Start of Block
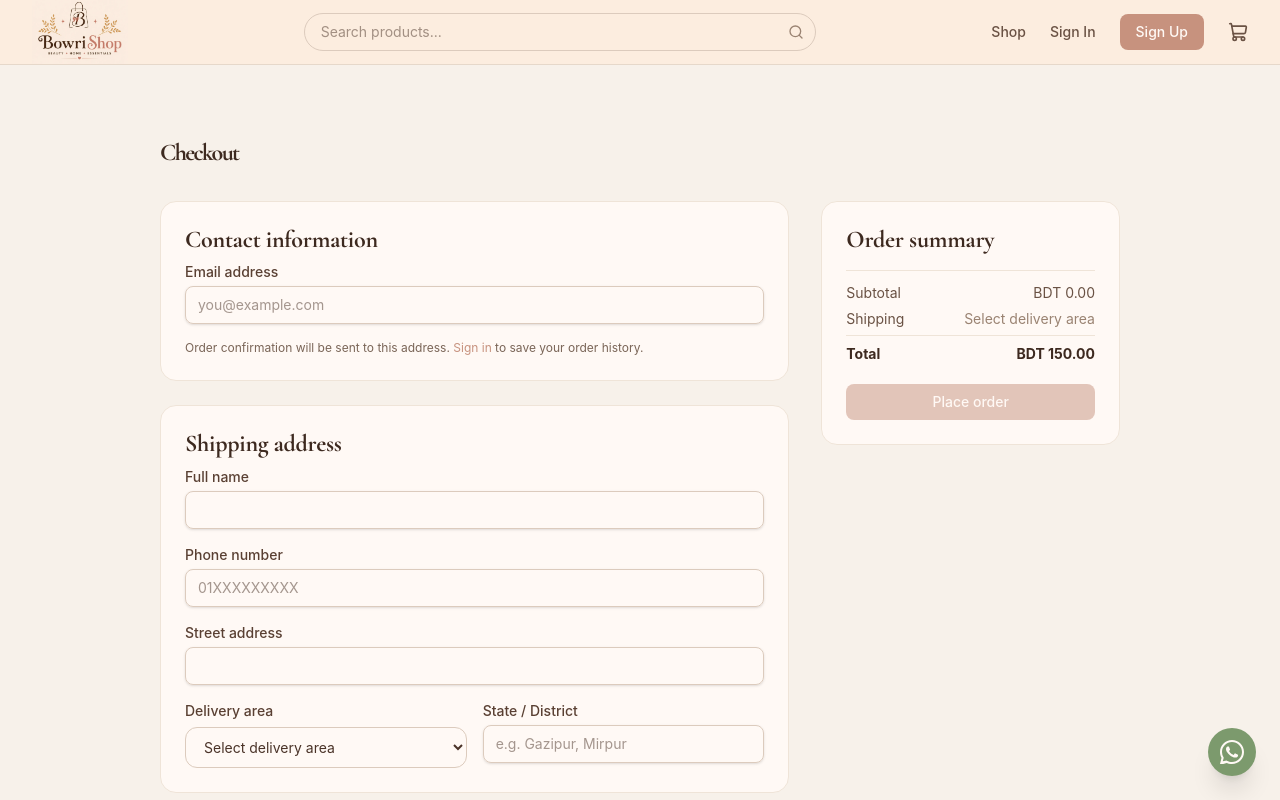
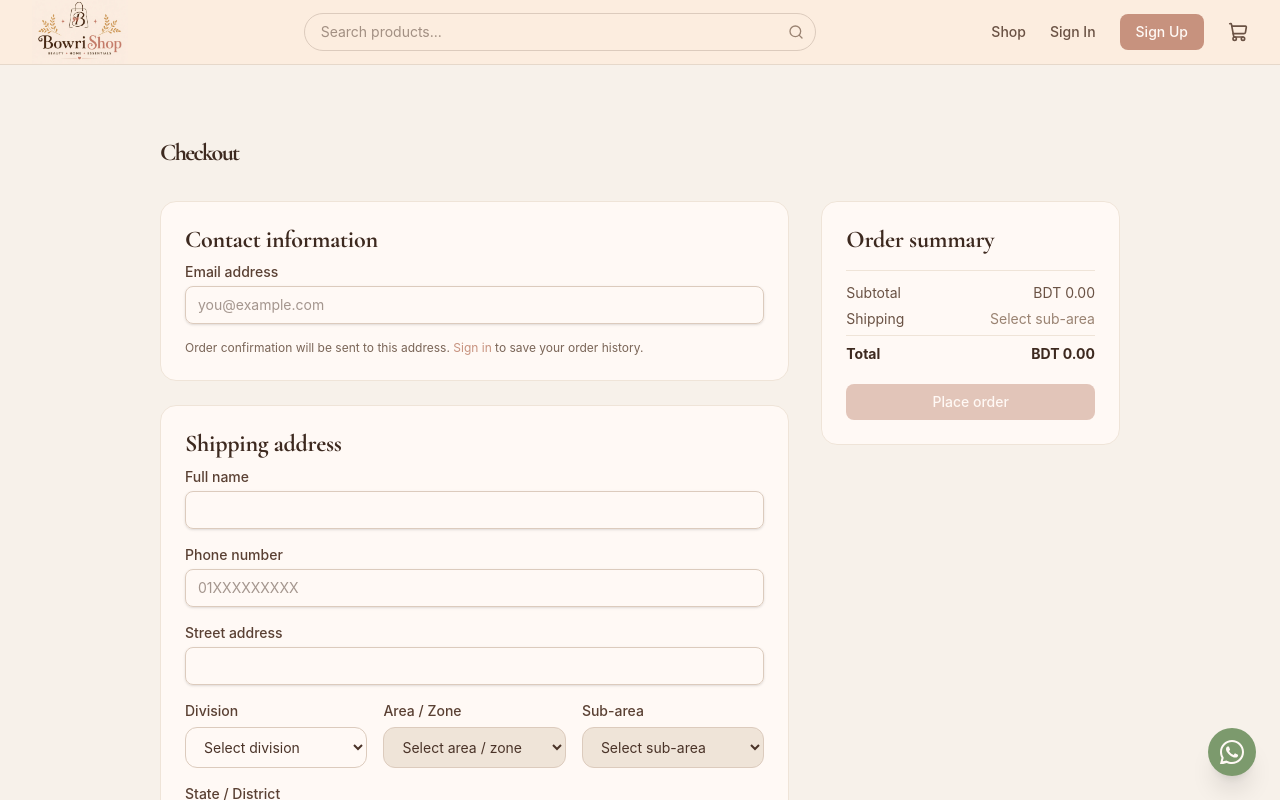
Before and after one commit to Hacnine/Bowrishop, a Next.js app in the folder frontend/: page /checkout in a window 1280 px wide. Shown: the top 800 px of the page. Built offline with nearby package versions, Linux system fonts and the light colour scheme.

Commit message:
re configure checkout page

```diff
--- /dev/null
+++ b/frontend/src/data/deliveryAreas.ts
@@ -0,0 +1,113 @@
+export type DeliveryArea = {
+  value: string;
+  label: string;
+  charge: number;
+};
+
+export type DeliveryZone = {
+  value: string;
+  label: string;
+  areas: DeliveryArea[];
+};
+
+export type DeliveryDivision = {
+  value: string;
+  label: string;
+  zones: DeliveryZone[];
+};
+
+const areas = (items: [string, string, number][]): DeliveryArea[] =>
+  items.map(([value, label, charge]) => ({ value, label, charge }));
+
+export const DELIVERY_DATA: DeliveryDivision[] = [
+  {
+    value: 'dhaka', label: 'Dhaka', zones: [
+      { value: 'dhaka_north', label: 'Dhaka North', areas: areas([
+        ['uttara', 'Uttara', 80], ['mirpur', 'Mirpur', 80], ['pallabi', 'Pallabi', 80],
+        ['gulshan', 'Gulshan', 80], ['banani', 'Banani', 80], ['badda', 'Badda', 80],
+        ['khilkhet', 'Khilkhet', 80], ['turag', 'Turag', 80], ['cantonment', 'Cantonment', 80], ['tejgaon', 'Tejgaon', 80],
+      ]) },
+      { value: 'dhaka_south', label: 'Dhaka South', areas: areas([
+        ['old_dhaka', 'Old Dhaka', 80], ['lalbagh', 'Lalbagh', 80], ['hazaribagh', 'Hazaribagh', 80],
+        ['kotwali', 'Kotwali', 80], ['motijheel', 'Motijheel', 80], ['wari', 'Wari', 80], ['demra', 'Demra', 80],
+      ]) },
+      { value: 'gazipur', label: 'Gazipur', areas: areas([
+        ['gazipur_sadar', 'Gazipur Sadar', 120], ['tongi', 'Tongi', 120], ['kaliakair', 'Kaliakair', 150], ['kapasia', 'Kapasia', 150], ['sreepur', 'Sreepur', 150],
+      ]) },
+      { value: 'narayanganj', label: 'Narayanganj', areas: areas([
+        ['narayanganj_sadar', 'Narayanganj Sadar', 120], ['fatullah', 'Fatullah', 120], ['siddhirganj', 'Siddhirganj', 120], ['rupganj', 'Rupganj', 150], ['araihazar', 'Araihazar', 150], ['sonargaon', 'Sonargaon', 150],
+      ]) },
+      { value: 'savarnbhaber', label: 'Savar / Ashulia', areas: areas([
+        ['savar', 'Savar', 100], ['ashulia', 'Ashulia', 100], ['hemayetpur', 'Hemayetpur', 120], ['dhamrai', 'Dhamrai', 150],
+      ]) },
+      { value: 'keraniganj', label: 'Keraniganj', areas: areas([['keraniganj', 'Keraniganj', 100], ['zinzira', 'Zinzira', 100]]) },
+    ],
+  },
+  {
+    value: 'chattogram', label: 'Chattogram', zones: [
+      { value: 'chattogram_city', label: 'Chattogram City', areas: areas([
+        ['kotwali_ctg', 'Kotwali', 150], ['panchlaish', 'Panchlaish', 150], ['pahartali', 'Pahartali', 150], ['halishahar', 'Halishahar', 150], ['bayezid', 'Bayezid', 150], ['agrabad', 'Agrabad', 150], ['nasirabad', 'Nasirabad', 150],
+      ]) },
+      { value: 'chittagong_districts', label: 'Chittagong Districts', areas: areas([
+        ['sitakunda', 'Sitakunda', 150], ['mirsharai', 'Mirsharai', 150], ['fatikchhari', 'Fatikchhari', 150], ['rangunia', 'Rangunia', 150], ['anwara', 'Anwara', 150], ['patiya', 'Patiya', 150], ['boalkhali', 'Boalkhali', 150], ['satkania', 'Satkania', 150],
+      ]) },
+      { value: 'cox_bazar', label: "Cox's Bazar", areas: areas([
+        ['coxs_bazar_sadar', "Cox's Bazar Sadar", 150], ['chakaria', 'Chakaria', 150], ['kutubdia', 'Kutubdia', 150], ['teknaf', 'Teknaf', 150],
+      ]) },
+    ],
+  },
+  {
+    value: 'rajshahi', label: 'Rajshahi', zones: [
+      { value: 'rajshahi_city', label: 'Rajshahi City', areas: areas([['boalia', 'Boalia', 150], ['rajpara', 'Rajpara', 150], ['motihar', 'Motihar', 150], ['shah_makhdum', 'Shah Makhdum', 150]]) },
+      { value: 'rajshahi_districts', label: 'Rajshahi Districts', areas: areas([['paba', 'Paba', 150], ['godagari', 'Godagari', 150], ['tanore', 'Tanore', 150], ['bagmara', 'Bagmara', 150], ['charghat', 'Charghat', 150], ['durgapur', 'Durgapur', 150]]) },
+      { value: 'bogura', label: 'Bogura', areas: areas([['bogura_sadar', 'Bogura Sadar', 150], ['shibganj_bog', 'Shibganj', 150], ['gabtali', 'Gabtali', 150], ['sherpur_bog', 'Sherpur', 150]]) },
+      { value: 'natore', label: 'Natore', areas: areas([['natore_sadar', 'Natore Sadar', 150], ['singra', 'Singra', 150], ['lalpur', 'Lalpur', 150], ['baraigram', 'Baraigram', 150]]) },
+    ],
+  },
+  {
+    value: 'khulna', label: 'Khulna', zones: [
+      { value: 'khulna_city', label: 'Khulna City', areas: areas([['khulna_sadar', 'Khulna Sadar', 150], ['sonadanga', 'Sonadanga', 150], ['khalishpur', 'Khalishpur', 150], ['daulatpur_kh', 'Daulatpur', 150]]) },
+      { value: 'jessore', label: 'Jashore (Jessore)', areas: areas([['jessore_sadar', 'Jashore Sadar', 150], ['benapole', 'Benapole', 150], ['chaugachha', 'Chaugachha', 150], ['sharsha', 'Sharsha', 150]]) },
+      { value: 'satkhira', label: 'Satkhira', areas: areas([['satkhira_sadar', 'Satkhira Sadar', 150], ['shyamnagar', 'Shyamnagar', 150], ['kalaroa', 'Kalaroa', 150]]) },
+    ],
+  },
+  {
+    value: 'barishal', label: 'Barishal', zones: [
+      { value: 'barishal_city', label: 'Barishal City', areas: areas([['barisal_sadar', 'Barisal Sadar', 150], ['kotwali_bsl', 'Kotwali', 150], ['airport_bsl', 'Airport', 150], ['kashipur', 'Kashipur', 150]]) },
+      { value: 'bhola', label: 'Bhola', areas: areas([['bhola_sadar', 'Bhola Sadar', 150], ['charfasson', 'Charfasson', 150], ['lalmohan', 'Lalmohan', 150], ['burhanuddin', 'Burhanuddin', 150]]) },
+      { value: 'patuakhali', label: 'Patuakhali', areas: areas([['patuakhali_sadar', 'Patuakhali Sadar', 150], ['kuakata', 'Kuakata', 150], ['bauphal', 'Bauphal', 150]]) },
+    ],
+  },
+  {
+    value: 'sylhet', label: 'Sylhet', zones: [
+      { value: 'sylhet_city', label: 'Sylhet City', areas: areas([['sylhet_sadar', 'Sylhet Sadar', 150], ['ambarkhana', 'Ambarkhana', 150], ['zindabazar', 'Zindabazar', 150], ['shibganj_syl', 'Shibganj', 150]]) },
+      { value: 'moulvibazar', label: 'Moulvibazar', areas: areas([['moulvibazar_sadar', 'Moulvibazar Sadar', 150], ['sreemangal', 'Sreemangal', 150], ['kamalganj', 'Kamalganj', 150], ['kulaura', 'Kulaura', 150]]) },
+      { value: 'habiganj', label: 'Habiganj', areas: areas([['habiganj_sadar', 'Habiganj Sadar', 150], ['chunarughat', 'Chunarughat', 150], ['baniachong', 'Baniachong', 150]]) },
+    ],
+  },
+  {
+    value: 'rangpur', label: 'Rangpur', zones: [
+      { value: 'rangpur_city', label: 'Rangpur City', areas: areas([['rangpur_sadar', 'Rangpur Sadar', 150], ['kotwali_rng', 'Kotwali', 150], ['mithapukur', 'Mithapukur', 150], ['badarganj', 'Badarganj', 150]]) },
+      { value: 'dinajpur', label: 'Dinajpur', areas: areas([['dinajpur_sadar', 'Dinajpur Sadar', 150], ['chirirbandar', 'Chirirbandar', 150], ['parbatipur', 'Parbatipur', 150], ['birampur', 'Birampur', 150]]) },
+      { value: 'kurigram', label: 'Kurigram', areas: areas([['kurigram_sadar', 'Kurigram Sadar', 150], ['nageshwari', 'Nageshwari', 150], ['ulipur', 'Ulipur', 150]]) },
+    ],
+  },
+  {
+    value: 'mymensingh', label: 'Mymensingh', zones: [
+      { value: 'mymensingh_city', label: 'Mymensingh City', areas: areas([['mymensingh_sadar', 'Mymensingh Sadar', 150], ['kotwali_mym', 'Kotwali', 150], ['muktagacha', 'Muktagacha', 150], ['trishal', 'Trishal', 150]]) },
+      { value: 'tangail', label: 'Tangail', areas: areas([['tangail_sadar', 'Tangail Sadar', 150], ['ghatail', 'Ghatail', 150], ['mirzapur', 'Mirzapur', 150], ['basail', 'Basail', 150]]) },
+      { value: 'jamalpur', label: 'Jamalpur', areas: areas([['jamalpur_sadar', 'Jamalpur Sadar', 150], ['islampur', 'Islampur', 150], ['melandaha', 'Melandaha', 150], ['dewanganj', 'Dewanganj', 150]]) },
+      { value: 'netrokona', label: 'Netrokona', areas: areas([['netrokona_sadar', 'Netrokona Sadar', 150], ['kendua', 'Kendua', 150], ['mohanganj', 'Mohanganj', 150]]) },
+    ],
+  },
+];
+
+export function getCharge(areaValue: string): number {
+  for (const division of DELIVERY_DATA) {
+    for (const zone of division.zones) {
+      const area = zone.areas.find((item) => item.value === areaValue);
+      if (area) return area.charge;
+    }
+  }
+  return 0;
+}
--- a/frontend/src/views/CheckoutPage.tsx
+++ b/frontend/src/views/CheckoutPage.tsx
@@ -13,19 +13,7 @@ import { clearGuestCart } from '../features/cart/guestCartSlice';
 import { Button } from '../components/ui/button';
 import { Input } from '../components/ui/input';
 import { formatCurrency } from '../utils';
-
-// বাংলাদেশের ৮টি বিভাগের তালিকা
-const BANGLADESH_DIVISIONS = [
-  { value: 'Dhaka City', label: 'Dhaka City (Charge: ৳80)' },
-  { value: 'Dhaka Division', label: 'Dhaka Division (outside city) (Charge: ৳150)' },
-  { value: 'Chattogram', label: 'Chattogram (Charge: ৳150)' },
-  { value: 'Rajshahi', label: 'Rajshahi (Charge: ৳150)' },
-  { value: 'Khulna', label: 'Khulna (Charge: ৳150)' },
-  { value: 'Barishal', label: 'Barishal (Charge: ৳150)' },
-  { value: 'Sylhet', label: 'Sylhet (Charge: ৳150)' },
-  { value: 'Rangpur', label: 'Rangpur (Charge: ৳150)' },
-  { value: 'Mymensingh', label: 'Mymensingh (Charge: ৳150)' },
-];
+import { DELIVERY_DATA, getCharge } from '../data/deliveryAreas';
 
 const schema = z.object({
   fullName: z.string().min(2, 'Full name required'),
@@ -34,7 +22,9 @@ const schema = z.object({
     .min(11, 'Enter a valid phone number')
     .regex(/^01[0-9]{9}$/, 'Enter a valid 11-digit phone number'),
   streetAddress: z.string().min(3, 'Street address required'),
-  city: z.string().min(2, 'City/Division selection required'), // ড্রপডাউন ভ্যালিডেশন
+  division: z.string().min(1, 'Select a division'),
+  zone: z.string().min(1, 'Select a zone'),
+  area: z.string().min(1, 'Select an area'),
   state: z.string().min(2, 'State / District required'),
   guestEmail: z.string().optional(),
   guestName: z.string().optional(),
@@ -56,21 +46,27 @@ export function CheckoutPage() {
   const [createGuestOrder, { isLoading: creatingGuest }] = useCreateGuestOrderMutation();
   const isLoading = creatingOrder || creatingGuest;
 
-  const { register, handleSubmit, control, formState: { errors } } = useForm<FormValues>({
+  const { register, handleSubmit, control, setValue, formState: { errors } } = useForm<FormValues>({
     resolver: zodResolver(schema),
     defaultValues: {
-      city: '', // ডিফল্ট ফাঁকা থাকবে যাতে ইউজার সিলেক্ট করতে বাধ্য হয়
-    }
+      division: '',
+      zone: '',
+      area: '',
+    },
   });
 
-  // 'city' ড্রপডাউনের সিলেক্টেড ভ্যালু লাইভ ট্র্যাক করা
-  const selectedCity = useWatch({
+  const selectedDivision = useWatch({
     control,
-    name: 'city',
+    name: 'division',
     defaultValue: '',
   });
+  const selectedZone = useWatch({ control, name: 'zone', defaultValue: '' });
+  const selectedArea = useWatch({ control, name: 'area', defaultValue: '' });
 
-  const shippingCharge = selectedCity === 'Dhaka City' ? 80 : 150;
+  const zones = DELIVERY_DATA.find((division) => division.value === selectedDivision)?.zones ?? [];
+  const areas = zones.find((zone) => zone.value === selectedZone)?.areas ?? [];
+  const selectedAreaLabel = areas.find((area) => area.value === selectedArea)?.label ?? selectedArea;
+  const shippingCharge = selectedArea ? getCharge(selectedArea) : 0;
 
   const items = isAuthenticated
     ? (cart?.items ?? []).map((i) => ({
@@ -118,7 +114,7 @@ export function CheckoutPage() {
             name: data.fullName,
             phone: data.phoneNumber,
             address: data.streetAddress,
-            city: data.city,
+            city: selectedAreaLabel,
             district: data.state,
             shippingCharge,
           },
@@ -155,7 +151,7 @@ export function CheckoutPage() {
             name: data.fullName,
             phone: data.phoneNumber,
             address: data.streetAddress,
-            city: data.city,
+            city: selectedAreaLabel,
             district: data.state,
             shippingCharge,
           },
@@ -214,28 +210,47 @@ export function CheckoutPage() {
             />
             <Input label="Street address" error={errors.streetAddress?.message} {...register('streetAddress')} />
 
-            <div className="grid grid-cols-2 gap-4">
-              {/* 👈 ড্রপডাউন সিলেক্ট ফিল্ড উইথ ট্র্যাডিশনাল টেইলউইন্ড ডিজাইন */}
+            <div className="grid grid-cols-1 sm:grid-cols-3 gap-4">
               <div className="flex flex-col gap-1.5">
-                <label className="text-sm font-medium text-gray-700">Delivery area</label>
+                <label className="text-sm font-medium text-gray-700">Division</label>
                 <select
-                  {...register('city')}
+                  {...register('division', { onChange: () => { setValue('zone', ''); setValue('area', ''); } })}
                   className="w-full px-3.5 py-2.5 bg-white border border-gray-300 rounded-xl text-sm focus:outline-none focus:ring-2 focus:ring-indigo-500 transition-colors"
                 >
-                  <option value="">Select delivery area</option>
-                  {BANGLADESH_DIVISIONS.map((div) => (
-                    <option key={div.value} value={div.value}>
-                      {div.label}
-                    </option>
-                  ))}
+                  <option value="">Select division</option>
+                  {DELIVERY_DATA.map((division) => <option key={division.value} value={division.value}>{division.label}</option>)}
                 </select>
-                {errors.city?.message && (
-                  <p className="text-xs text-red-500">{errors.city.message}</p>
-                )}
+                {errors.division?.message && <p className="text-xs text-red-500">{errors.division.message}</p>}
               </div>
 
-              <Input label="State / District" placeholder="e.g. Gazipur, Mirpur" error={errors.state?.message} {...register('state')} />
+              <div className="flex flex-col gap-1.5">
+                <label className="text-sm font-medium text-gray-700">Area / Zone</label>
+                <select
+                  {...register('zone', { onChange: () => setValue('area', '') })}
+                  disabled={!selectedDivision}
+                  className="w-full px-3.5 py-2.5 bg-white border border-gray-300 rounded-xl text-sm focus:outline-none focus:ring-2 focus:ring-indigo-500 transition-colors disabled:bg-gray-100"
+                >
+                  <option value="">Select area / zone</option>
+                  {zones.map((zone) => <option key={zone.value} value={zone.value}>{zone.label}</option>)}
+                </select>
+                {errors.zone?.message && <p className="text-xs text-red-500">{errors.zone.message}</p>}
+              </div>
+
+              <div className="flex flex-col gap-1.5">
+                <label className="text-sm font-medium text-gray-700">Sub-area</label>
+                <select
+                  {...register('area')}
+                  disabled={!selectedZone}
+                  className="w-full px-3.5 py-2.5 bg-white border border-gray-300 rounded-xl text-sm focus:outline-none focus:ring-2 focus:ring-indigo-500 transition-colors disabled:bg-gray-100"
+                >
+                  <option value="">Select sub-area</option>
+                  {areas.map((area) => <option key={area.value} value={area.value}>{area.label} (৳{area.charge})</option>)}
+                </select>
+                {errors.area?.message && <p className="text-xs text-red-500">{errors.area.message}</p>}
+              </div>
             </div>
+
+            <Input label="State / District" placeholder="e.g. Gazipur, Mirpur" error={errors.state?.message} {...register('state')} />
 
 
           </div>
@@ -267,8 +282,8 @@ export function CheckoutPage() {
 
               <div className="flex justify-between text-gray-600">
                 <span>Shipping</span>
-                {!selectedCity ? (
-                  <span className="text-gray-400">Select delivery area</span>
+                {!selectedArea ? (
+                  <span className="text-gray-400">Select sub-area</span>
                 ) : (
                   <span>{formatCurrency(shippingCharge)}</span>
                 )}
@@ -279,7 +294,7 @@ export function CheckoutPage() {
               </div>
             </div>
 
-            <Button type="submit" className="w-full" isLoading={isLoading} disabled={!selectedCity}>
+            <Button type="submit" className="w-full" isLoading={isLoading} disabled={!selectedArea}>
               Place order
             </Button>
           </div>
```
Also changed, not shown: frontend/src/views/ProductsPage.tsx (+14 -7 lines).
End of Block
TASK GOAL – For the records above, give the number of lines containing the string "CheckoutPage" and no other words.

RESULT – 8